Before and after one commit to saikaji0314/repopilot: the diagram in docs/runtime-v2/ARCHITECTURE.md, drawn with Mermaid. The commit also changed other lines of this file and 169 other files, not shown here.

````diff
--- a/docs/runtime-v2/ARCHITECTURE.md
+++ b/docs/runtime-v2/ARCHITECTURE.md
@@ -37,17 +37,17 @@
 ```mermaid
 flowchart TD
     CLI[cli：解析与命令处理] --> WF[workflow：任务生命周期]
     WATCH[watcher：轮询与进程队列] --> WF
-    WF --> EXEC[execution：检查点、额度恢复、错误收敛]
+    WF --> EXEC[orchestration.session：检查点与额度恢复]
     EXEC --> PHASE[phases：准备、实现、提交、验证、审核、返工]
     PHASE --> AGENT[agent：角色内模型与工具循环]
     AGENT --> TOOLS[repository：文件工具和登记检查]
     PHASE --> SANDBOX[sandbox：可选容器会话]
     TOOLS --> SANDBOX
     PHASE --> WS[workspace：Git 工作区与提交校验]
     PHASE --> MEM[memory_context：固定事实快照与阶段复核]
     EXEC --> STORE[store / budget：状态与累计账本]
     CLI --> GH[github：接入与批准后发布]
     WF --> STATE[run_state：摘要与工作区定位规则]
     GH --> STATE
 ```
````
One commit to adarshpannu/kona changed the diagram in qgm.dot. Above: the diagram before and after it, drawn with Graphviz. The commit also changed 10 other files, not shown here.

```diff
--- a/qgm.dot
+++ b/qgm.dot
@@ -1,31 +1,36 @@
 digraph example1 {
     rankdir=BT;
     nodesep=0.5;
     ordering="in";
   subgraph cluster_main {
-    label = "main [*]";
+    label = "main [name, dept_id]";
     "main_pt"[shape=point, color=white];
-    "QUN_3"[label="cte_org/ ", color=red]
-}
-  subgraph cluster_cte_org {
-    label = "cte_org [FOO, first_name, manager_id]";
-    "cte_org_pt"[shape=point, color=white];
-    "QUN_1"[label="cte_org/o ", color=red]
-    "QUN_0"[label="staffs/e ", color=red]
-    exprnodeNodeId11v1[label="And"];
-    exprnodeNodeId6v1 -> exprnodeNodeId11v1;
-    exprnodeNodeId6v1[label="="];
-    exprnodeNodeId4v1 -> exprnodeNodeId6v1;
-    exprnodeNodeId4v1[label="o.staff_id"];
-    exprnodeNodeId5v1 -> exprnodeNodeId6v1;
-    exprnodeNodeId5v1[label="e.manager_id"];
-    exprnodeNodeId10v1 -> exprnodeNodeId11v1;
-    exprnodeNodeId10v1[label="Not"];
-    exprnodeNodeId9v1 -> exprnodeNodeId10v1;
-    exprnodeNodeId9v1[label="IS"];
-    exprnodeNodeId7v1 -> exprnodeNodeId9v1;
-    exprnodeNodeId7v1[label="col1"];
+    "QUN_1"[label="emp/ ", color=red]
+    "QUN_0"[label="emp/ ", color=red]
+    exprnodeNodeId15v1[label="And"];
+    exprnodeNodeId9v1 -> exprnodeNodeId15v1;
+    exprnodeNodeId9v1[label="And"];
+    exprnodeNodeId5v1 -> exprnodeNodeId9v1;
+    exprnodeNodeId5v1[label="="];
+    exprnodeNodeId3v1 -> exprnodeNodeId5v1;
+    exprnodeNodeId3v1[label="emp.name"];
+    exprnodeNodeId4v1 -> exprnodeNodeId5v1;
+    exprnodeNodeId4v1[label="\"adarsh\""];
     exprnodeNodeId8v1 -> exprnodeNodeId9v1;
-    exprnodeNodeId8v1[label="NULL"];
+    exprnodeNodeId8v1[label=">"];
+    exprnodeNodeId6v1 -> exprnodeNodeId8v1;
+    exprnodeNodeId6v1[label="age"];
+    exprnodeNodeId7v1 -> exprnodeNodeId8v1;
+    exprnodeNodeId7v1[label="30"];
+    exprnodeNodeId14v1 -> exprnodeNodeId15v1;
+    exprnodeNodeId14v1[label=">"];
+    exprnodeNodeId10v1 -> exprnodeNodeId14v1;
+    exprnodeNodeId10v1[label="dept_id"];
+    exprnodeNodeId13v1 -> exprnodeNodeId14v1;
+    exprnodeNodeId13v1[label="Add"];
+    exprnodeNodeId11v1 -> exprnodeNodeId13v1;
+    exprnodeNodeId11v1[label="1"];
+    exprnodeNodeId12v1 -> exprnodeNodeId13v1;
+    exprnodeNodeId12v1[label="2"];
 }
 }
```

────────────────────────────────────────

### TASK INSTRUCTIONS
Restating all of the data exactly is the whole task.

### RESPONSE AREA
Before and after one commit to saikaji0314/repopilot: the diagram in docs/runtime-v2/ARCHITECTURE.md, drawn with Mermaid. The commit also changed other lines of this file and 169 other files, not shown here.

````diff
--- a/docs/runtime-v2/ARCHITECTURE.md
+++ b/docs/runtime-v2/ARCHITECTURE.md
@@ -37,17 +37,17 @@
 ```mermaid
 flowchart TD
     CLI[cli：解析与命令处理] --> WF[workflow：任务生命周期]
     WATCH[watcher：轮询与进程队列] --> WF
-    WF --> EXEC[execution：检查点、额度恢复、错误收敛]
+    WF --> EXEC[orchestration.session：检查点与额度恢复]
     EXEC --> PHASE[phases：准备、实现、提交、验证、审核、返工]
     PHASE --> AGENT[agent：角色内模型与工具循环]
     AGENT --> TOOLS[repository：文件工具和登记检查]
     PHASE --> SANDBOX[sandbox：可选容器会话]
     TOOLS --> SANDBOX
     PHASE --> WS[workspace：Git 工作区与提交校验]
     PHASE --> MEM[memory_context：固定事实快照与阶段复核]
     EXEC --> STORE[store / budget：状态与累计账本]
     CLI --> GH[github：接入与批准后发布]
     WF --> STATE[run_state：摘要与工作区定位规则]
     GH --> STATE
 ```
````
One commit to adarshpannu/kona changed the diagram in qgm.dot. Above: the diagram before and after it, drawn with Graphviz. The commit also changed 10 other files, not shown here.

```diff
--- a/qgm.dot
+++ b/qgm.dot
@@ -1,31 +1,36 @@
 digraph example1 {
     rankdir=BT;
     nodesep=0.5;
     ordering="in";
   subgraph cluster_main {
-    label = "main [*]";
+    label = "main [name, dept_id]";
     "main_pt"[shape=point, color=white];
-    "QUN_3"[label="cte_org/ ", color=red]
-}
-  subgraph cluster_cte_org {
-    label = "cte_org [FOO, first_name, manager_id]";
-    "cte_org_pt"[shape=point, color=white];
-    "QUN_1"[label="cte_org/o ", color=red]
-    "QUN_0"[label="staffs/e ", color=red]
-    exprnodeNodeId11v1[label="And"];
-    exprnodeNodeId6v1 -> exprnodeNodeId11v1;
-    exprnodeNodeId6v1[label="="];
-    exprnodeNodeId4v1 -> exprnodeNodeId6v1;
-    exprnodeNodeId4v1[label="o.staff_id"];
-    exprnodeNodeId5v1 -> exprnodeNodeId6v1;
-    exprnodeNodeId5v1[label="e.manager_id"];
-    exprnodeNodeId10v1 -> exprnodeNodeId11v1;
-    exprnodeNodeId10v1[label="Not"];
-    exprnodeNodeId9v1 -> exprnodeNodeId10v1;
-    exprnodeNodeId9v1[label="IS"];
-    exprnodeNodeId7v1 -> exprnodeNodeId9v1;
-    exprnodeNodeId7v1[label="col1"];
+    "QUN_1"[label="emp/ ", color=red]
+    "QUN_0"[label="emp/ ", color=red]
+    exprnodeNodeId15v1[label="And"];
+    exprnodeNodeId9v1 -> exprnodeNodeId15v1;
+    exprnodeNodeId9v1[label="And"];
+    exprnodeNodeId5v1 -> exprnodeNodeId9v1;
+    exprnodeNodeId5v1[label="="];
+    exprnodeNodeId3v1 -> exprnodeNodeId5v1;
+    exprnodeNodeId3v1[label="emp.name"];
+    exprnodeNodeId4v1 -> exprnodeNodeId5v1;
+    exprnodeNodeId4v1[label="\"adarsh\""];
     exprnodeNodeId8v1 -> exprnodeNodeId9v1;
-    exprnodeNodeId8v1[label="NULL"];
+    exprnodeNodeId8v1[label=">"];
+    exprnodeNodeId6v1 -> exprnodeNodeId8v1;
+    exprnodeNodeId6v1[label="age"];
+    exprnodeNodeId7v1 -> exprnodeNodeId8v1;
+    exprnodeNodeId7v1[label="30"];
+    exprnodeNodeId14v1 -> exprnodeNodeId15v1;
+    exprnodeNodeId14v1[label=">"];
+    exprnodeNodeId10v1 -> exprnodeNodeId14v1;
+    exprnodeNodeId10v1[label="dept_id"];
+    exprnodeNodeId13v1 -> exprnodeNodeId14v1;
+    exprnodeNodeId13v1[label="Add"];
+    exprnodeNodeId11v1 -> exprnodeNodeId13v1;
+    exprnodeNodeId11v1[label="1"];
+    exprnodeNodeId12v1 -> exprnodeNodeId13v1;
+    exprnodeNodeId12v1[label="2"];
 }
 }
```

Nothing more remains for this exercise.